The image below is a before and after view
from the floor, looking at one of the coffered panels in the octagonal
conference room. In this elaborately designed ceiling each of the coffers
are approximately four foot by six foot. The photo on the right shows the finished decoration done by Cisi Jary and her daughter, Pam Rosser. There is a link near the bottom of this page to their website, Restoration Associates.
I was told by Lawrence
Walker that the ceiling is copied from the Chicago Tribune Bldg. As I attempted
to refine the model for moldmaking I wanted to smooth out some of the drip
marks in the paint work. There were quite a few (although not very noticeable).
I then discovered that the "drips" were not in the painting done at the
ExNews Bldg in San Antonio, but they were actually cast into the plaster.
So, I assume, these "drips" were from the paint work done in Chicago, where
the molds were taken for this ceiling.
In the photo above, on the left, you can
see two of the holes that were punched through for the wires used to hang
the 1960s acoustical ceiling. Since the gold, bronze, and silver powdered
decoration on the original ceiling is a bit dark, I assume the 60s ceiling
was installed below the original to lighten up the conference room. It
is a shame that they hacked through the original castwork, but on the other
hand this does allow me to occasionally practice the trade passed down
to me by my father Tom. Installing the dropped ceilings was a common and
accepted practice during the 1950s and on. Now (Jan. 1999) these dropped
ceiling are standard in almost every building (sheetrock ceilings would
be the alternate choice). This would be the result of economics, lack of
desire for the placement of art in your space, and the unavailability of
mechanics to create the embellished environments. Click below to read a related opinion.
Battersby Ornmntl made
the molds in place, from more than a dozen locations on the ceiling, in
areas that were intact, in order to repair the damage. In the photo above
you see the two holes and two other areas that are seriously fractured.
The fractures also needed to be repaired. There were many of these in the
room aside from the four dozen or so "punched holes". These fractured areas
were cut out by me and replaced with reproductions cast in the molds from
the intact areas. Access from above was almost nonexistant (through the
larger hole in the picture above you can see the concrete floor pan of
the eighth floor which was only a few inches above the embellished coffers
I was restoring). This meant I had to devise an executable method for adhering
my new castings. My new pieces were cut to fit in closely, like pieces
from a jigsaw puzzle.
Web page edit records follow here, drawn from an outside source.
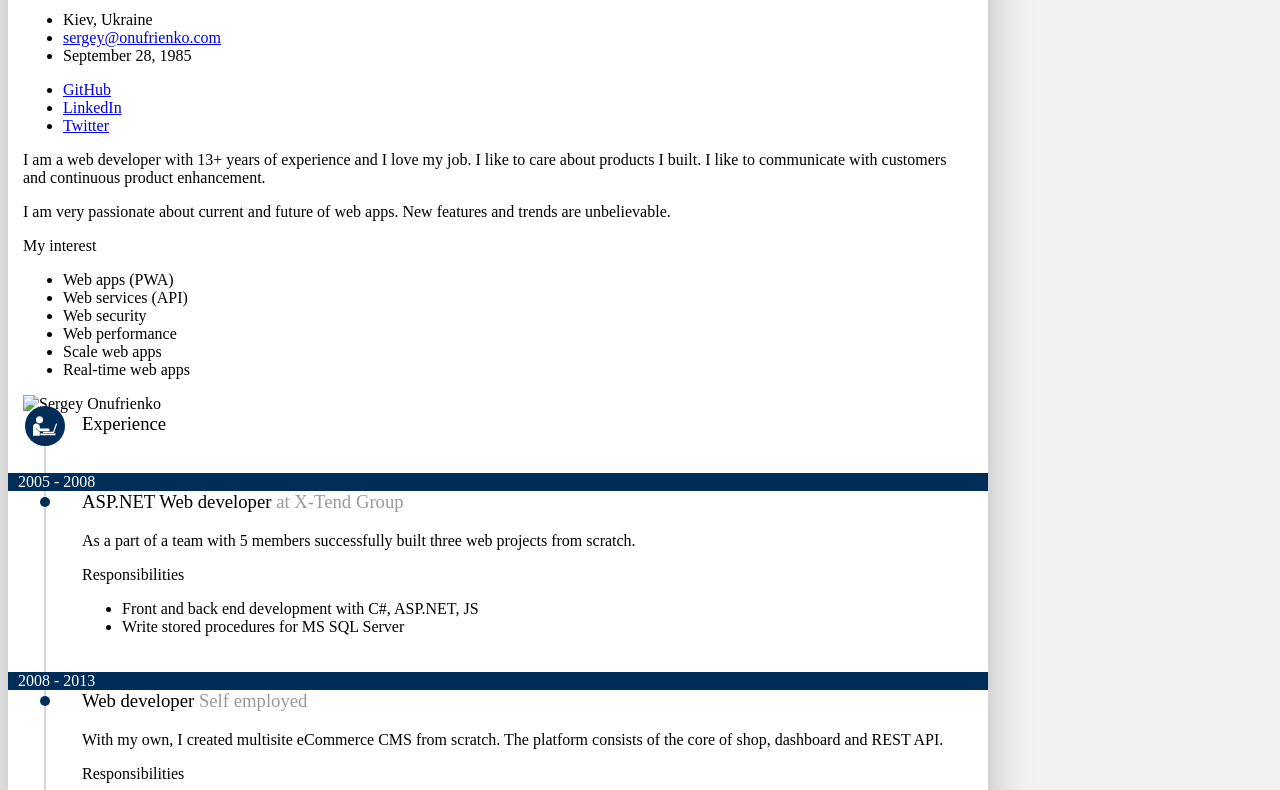
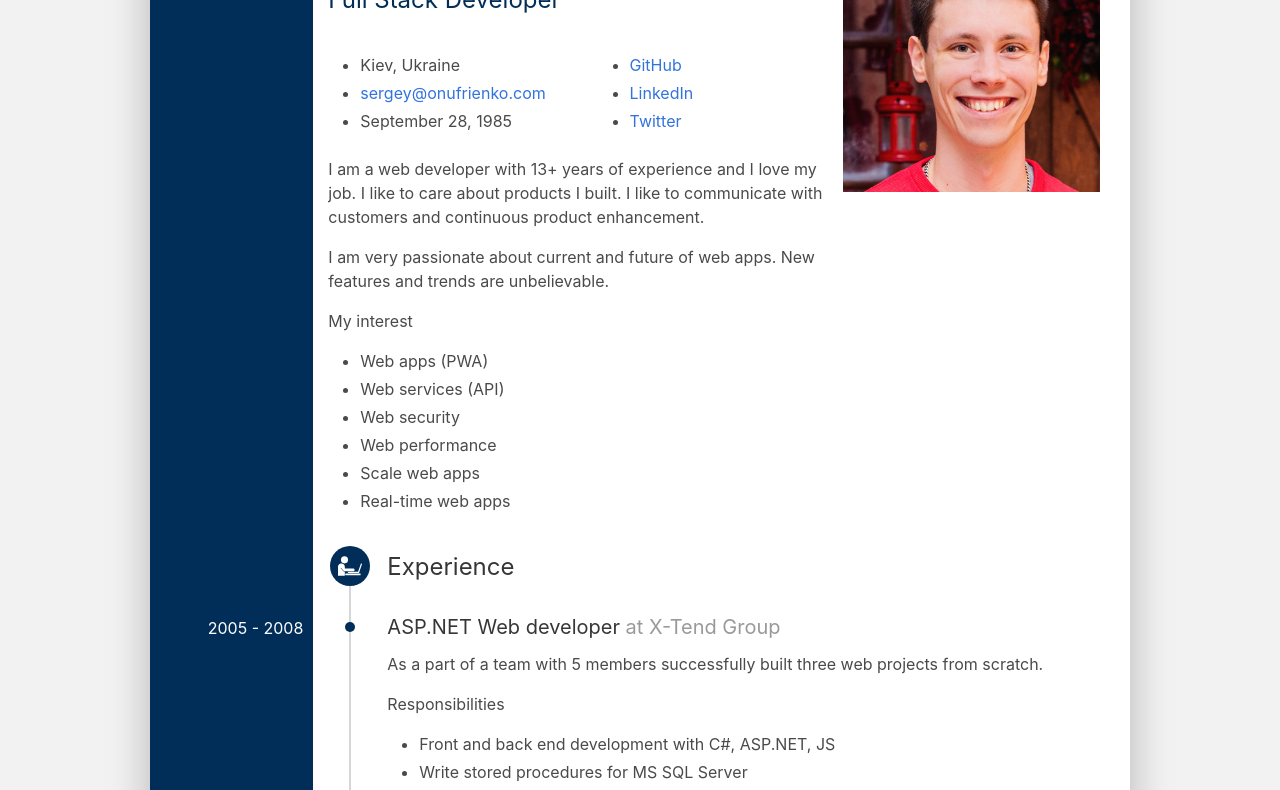
Before and after one commit to madclicker88/cv, a plain HTML site: page index.html in a window 1280 px wide. Shown: the part 141-931 px from the top of the page. Drawn offline with Linux system fonts and the light colour scheme; the site is published under a folder, as on GitHub Pages, so addresses that start at the root find nothing.

Commit message:
Fix assets path

```diff
--- a/index.html
+++ b/index.html
@@ -8,7 +8,7 @@
   <title>Sergey Onufrienko</title>
   <meta name="description" content="Sergey Onufrienko CV" />
   <meta name="author" content="Sergey Onufrienko" />
-  <link rel="stylesheet" href="/assets/bulma070.css" />
+  <link rel="stylesheet" href="assets/bulma070.css" />
   <style>
   body {
     background-color: rgba(0,0,0,0.05);
@@ -120,7 +120,7 @@
               <p></p>
             </div>
             <div class="column is-4 has-text-right">
-              <img src="/assets/sergey-onufrienko.png" alt="Sergey Onufrienko" title="Sergey Onufrienko" />
+              <img src="assets/sergey-onufrienko.png" alt="Sergey Onufrienko" title="Sergey Onufrienko" />
             </div>
           </div>
           <div class="milestones">
```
So I solved this by first fitting the new cast piece
precisely, then mixing some plaster (the adhesive), then putting the wet
plaster in a tall styrofoam cup, then working quickly (the plaster immediately
starts losing it's plasticity and sets in a few minutes) insert the cup
through the hole setting it above the ceiling in a strategic location,
a string has been attached to the top of the cup and it is run out through
another of the "punched holes", then the new piece is held up in it's place
at the ceiling, then the string on the tumpcup is pulled allowing the plaster
to flow on top of the new and the existing pieces, and finally holding
the new piece in place carefully for a few minutes. That's it, except for
detailing the perimeter of the new piece, to make the patchwork invisible.
This was repeated many times on this job.
I will be publishing more
photos here soon, so check back and click reload or refresh.